Some of the exciting new discoveries offshore and in frontier areas like tropical Africa are large but expensive, are taking a long time to ramp up to full production — such as the deep salt sites offshore Brazil — and will only replace the declining production elsewhere, while demand in China, India, and Africa relentlessly increases. In the sense that the only net increase in production has come from heavy oil, oil sands or EOR, then indeed Peak Oil has really come to pass.
SAN FRANCISCO — Pacific Gas and Electric proposed a solution on Thursday for Northern Californians who do not want so-called smart electricity meters installed in their homes: they must accept them but may have their wireless radio signals turned off, the company said.
First Wind Holdings Inc., a closely held developer, said a 30-megawatt wind farm in Hawaii has gone into commercial service, the first renewable energy project to be completed with backing from the U.S. Energy Department’s loan guarantee program.
The Kahuku Wind project on Oahu has the largest installed battery storage system connected to a U.S. wind farm, the Boston-based company said in a statement today.
Among the standard features offered for new homes at Manzanita at Paseo del Sol, a KB Home development in a desert suburb southeast of Los Angeles, are nine-foot ceilings, six-panel doors and a 1.4-kilowatt solar array.

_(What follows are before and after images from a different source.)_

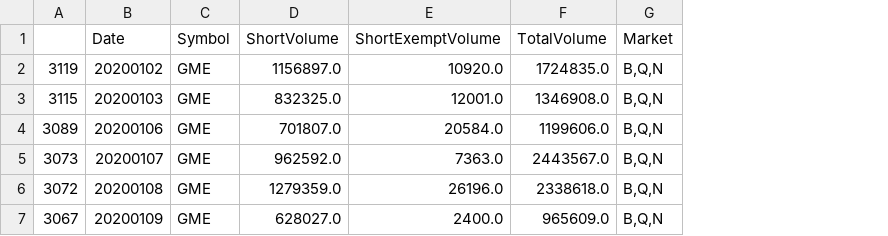
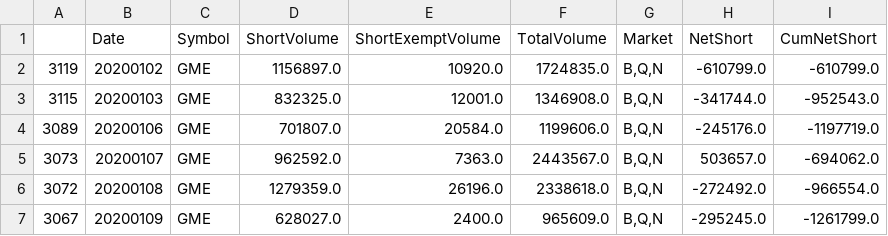
Before and after one commit to pookiemaker/shorts, a CSV file: python/symboldata/GME_data/data_CNMS.csv, drawn as a sheet; the diff names each change by its address in the sheet, - before the commit and + after, or states it on an @@ line.

```diff
--- a/python/symboldata/GME_data/data_CNMS.csv
+++ b/python/symboldata/GME_data/data_CNMS.csv
+column H (NetShort), rows 2-7: -610799.0 | -341744.0 | -245176.0 | 503657.0 | -272492.0 | -295245.0
+column I (CumNetShort), rows 2-7: -610799.0 | -952543.0 | -1197719.0 | -694062.0 | -966554.0 | -1261799.0
```
Also changed, not shown: python/symboldata/GME_data/data_FNQC.csv, python/symboldata/GME_data/data_FNSQ.csv, 23 other files.
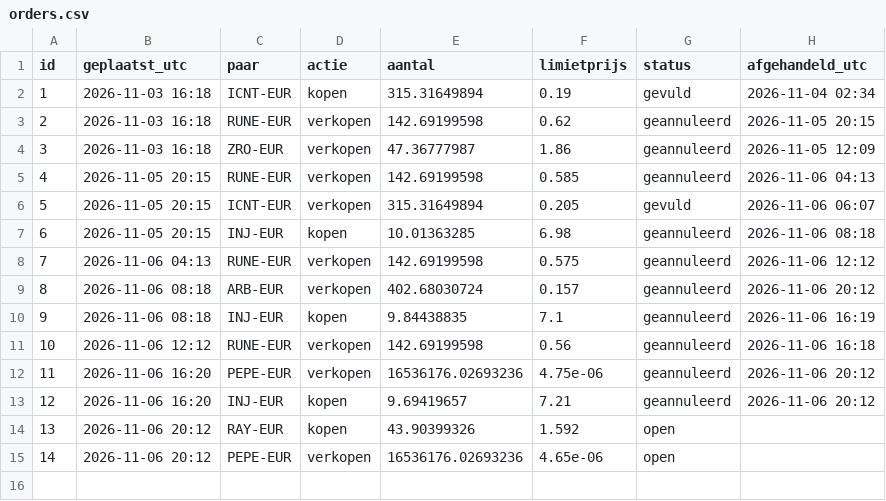
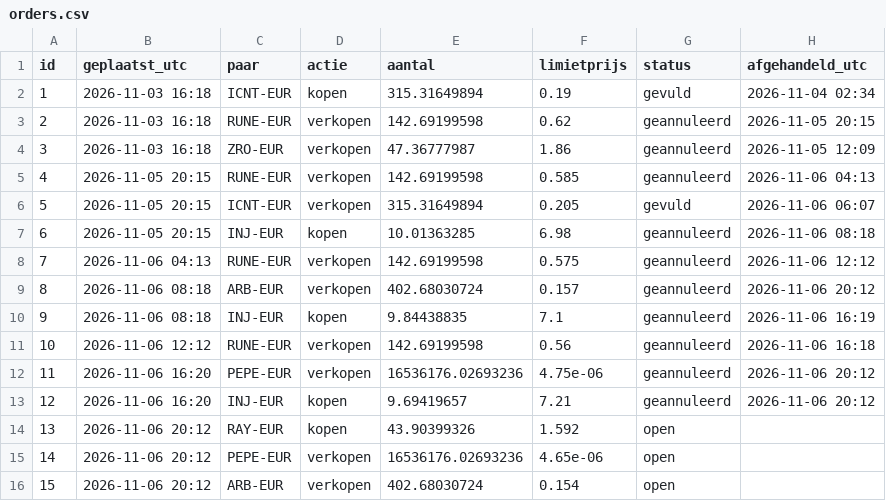
Before and after one commit to BoazAI/Solo-trading, a CSV file: orders.csv, drawn as a sheet.

Commit message:
order 15: limit verkopen ARB-EUR 402.68030724 @ 0.154

```diff
--- a/orders.csv
+++ b/orders.csv
@@ -15 +15,2 @@ id,geplaatst_utc,paar,actie,aantal,limietprijs,status,afgehandeld_utc
 14,2026-11-06 20:12,PEPE-EUR,verkopen,16536176.02693236,4.65e-06,open,
+15,2026-11-06 20:12,ARB-EUR,verkopen,402.68030724,0.154,open,
```
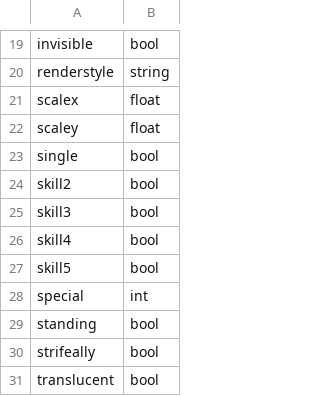
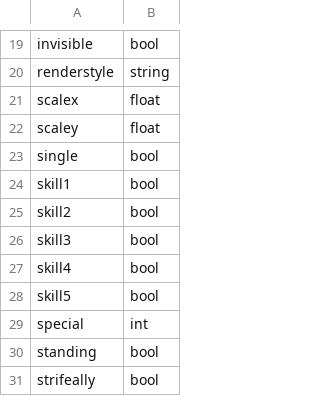
Before and after one commit to biwa/engine-udmf-support, a CSV file: csv/dsda-doom-thing.csv, drawn as a sheet; only a part is shown, gaps mark what is left out; the shorter side is filled out with more unchanged rows.

Commit message:
More fixes for things for DSDA-Doom

```diff
--- a/csv/dsda-doom-thing.csv
+++ b/csv/dsda-doom-thing.csv
@@ -23,2 +23,3 @@ scaley;float
 single;bool
+skill1;bool
 skill2;bool
```
Also changed, not shown: 1 other file.
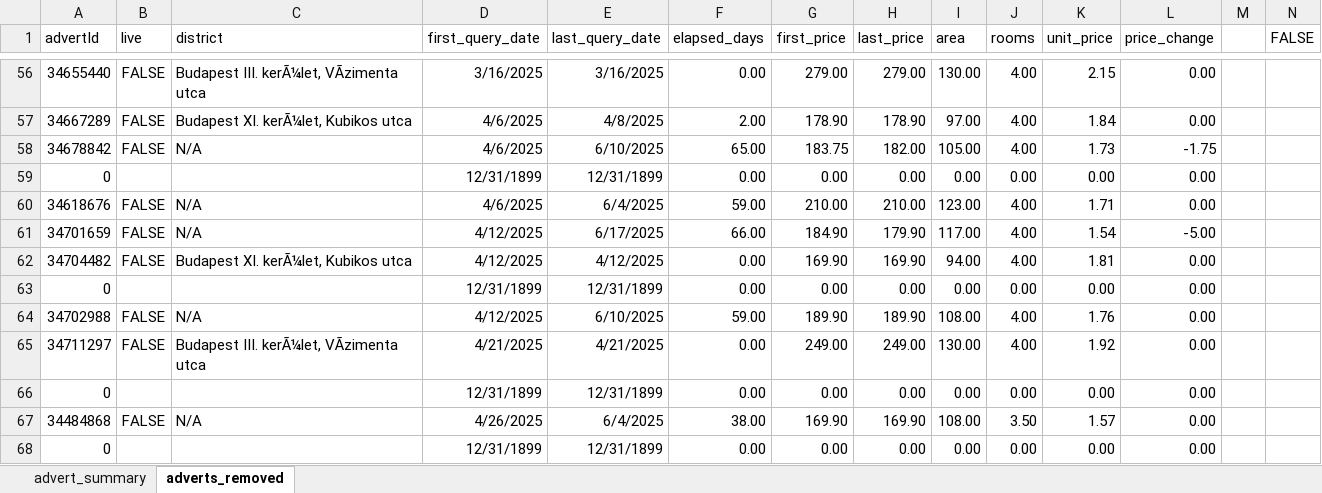
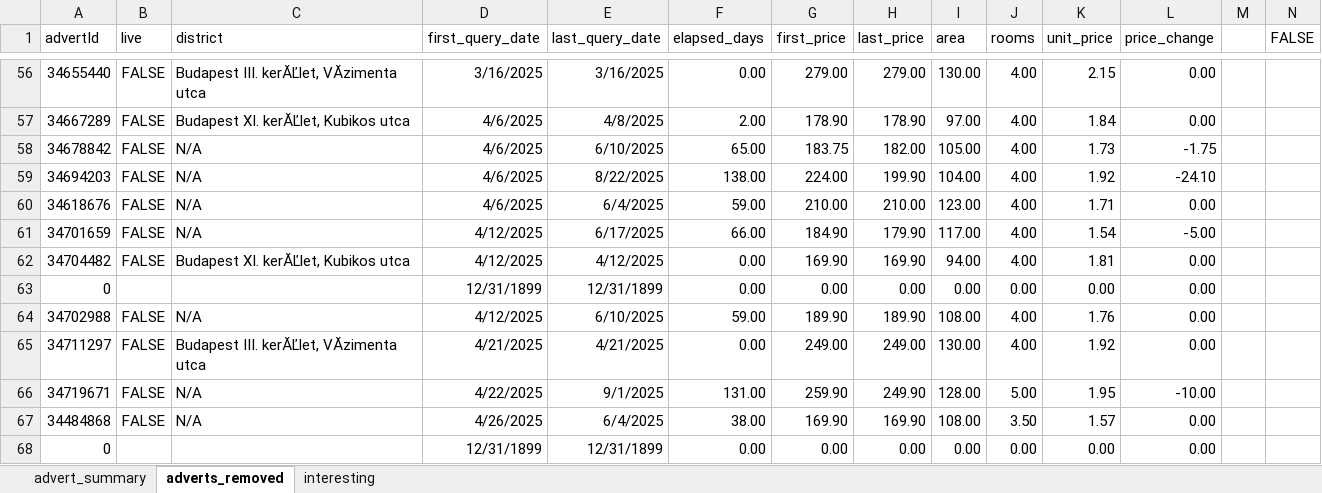
Before and after one commit to adwirth/ingatlan_scraper, an Excel workbook: advert_summary_yesoke.xlsx, sheet adverts_removed, drawn as a sheet; only a part is shown, gaps mark what is left out; values as stored, in another font and other column widths than the file's, no borders; charts and pictures not drawn; rows hold the shown columns only; the diff covers the shown part only; the diff names each change by its address in the sheet, - before the commit and + after, or states it on an @@ line.

```diff
--- a/advert_summary_yesoke.xlsx (sheet adverts_removed)
+++ b/advert_summary_yesoke.xlsx (sheet adverts_removed)
+sheet tab: interesting
-C56 (district): Budapest III. kerÃ¼let, VÃzimenta utca
+C56 (district): Budapest III. kerĂĽlet, VĂzimenta utca
-C57 (district): Budapest XI. kerÃ¼let, Kubikos utca
+C57 (district): Budapest XI. kerĂĽlet, Kubikos utca
@@ row 59 moved to row 99: 0 @@
+row 59: 34694203 | FALSE | N/A | 4/6/2025 | 8/22/2025 | 138.00 | 224.00 | 199.90 | 104.00 | 4.00 | 1.92 | -24.10
-C62 (district): Budapest XI. kerÃ¼let, Kubikos utca
+C62 (district): Budapest XI. kerĂĽlet, Kubikos utca
-C65 (district): Budapest III. kerÃ¼let, VÃzimenta utca
+C65 (district): Budapest III. kerĂĽlet, VĂzimenta utca
@@ row 66 moved to row 101: 0 @@
+row 66: 34719671 | FALSE | N/A | 4/22/2025 | 9/1/2025 | 131.00 | 259.90 | 249.90 | 128.00 | 5.00 | 1.95 | -10.00
```
Also changed, not shown: 34 added rows, 6 removed rows, 6 moved rows and 77 edited cells elsewhere in this sheet, sheet advert_summary, formulas that keep their value, charts or pictures, 1 other file.
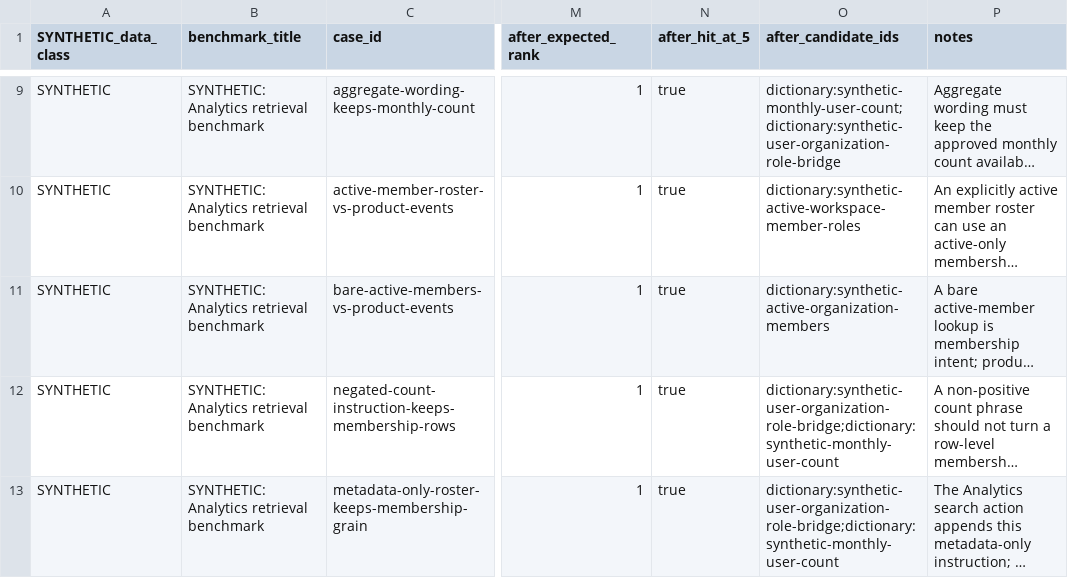
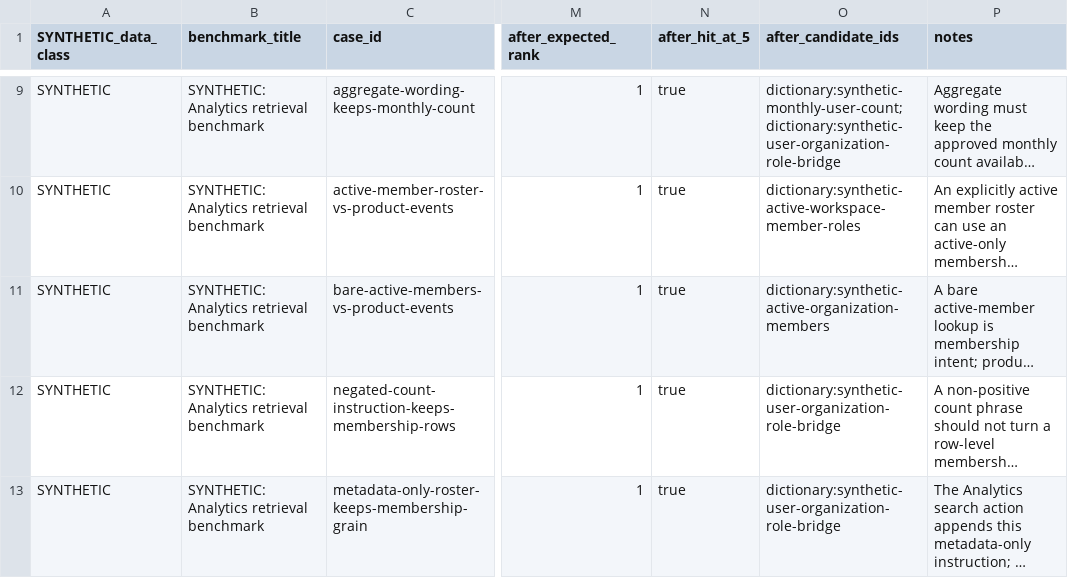
Before and after one commit to AiFeatures/agent-native, a CSV file: templates/analytics/evals/synthetic-retrieval/SYNTHETIC-analytics-retrieval-v6.csv, drawn as a sheet; only a part is shown, gaps mark what is left out; long unchanged cells end in …; the diff names each change by its address in the sheet, - before the commit and + after, or states it on an @@ line.

Commit message:
Improve Analytics membership source discovery (#7546)
* Fix Analytics membership source discovery

* test(analytics): correct aggregate-only discovery fixture

* test(analytics): pin fresh baseline for membership eval

* test(analytics): measure v22 retrieval quality

* fix(analytics): keep roster guidance within context budget

* test(analytics): refresh synthetic retrieval evidence

* Fix Analytics membership and abstention checks

* Harden Analytics roster and abstention checks

* Refresh Analytics production path evidence

* fix(analytics): require complete source freshness for abstention

* fix(analytics): bind discovery evidence and freshness

* fix(analytics): tighten temporal membership discovery

* Fix analytics catalog and source freshness

* Fix Analytics dashboard roster parsing and freshness

* Pin Analytics eval baseline to current main

* Align production-path eval baseline assertions

* Use conservative Sigma index freshness

* Clarify Analytics source freshness metadata

* Refresh Analytics discovery evaluation

* Fix Analytics membership query discovery

* Validate Analytics membership dashboard joins

* Refresh Analytics v24 retrieval evaluation

* Tighten Analytics roster discovery validation

* Fix Analytics roster snapshot routing

```diff
--- a/templates/analytics/evals/synthetic-retrieval/SYNTHETIC-analytics-retrieval-v6.csv
+++ b/templates/analytics/evals/synthetic-retrieval/SYNTHETIC-analytics-retrieval-v6.csv
-O12:O13 (after_candidate_ids): dictionary:synthetic-user-organization-role-bridge;dictionary:synthetic-monthly-user-count
+O12:O13 (after_candidate_ids): dictionary:synthetic-user-organization-role-bridge
```
Also changed, not shown: 27 other files.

While KB Home has offered rooftop photovoltaic panels as an option for some time, the home builder now will make solar arrays from SunPower standard equipment on more than 800 homes in 10 communities being built in Southern California.
India and Germany are using a New Delhi hospital to demonstrate how heat harnessed for cooling can help contain surging electricity demand in the world’s second- fastest growing major economy.
FRANKFURT — With Japan’s crisis raising new questions about nuclear power, this might seem an ideal time for a company that is a global leader in alternative energy and has a big presence in an energy-starved country, India.
But for Enercon of Germany, one of the world’s biggest makers of wind turbines, India is shaping up as a disaster.
The company says it has just lost its entire Indian subsidiary, a major operation with annual sales of more than $566 million, after a dispute with a local partner and a run-in with Mumbai law enforcement authorities.
Enercon also says it has lost control of its patents in India and fears its technology could be appropriated by competitors in a country where wind energy is a big and growing market.
Ms. Solomon’s event, which is now more than a year old, is one of a number of food swaps popping up around the Bay Area. Taking cues from the food co-operatives of the 1970s, these urban dwellers are restructuring their food economies around face-to-face relationships.
A local food revolution is quietly unfolding in our midst right here in Boulder County. It’s a revolution aimed at rebuilding this region’s capacity to feed its own people, to ensure food security and food sovereignty for all.
Air pollution from car traffic may double the risk of organ rejection and death in lung transplant patients, Belgian researchers report in a new study.
The study, which tracked nearly 300 lung transplant recipients over more than a decade, found that patients living less than 600 feet from a main road were twice as likely to develop a severe lung inflammation associated with organ rejection within several years of surgery.
The European Union is preparing to include maritime transport in its emissions-trading system or impose charges on carbon discharges from ships should international talks fail to cut pollution from the industry.